Check each line of the entries below for the word "Notebooks", then report how many have it, with no other words.

### Supplied material ###

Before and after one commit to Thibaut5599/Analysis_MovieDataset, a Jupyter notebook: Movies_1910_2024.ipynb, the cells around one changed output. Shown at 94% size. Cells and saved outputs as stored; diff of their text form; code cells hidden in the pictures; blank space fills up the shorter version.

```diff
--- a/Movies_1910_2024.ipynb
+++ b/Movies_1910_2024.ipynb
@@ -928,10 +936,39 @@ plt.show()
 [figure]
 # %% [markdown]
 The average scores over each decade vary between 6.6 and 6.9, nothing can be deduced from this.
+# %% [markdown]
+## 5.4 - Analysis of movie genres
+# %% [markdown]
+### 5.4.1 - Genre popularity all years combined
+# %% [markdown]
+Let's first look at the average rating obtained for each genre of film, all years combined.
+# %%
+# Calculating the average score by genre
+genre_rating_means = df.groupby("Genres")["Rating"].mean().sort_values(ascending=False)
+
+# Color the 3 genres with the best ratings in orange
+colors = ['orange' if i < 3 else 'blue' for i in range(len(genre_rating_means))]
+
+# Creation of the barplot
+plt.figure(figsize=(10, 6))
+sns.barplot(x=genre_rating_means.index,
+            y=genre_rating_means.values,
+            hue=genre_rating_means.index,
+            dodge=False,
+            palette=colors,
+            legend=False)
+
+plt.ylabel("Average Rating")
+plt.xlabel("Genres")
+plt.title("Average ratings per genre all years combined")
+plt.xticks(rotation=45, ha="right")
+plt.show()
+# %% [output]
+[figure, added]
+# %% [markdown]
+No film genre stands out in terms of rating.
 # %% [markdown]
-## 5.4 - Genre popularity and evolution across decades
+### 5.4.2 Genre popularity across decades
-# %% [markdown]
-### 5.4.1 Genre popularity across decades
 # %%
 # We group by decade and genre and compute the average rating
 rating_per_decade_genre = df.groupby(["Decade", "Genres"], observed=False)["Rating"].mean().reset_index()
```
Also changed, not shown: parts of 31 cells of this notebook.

###
### Supplied material ###

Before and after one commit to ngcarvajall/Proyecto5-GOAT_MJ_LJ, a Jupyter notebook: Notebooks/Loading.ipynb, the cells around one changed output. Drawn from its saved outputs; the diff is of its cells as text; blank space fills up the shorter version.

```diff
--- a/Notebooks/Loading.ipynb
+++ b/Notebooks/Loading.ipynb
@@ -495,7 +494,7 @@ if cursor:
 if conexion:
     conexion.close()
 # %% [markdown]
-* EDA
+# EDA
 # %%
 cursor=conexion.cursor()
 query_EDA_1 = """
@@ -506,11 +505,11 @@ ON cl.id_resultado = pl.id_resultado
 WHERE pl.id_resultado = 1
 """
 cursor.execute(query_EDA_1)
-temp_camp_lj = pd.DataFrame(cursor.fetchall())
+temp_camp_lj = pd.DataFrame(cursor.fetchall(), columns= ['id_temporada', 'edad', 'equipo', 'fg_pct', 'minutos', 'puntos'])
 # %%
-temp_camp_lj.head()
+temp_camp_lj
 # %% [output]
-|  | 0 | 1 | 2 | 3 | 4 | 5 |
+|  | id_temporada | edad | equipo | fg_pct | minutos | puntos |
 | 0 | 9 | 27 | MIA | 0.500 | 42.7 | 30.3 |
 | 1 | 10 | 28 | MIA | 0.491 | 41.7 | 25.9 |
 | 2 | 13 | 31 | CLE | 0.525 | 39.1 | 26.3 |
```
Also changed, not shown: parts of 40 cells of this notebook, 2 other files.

###

Response below → 3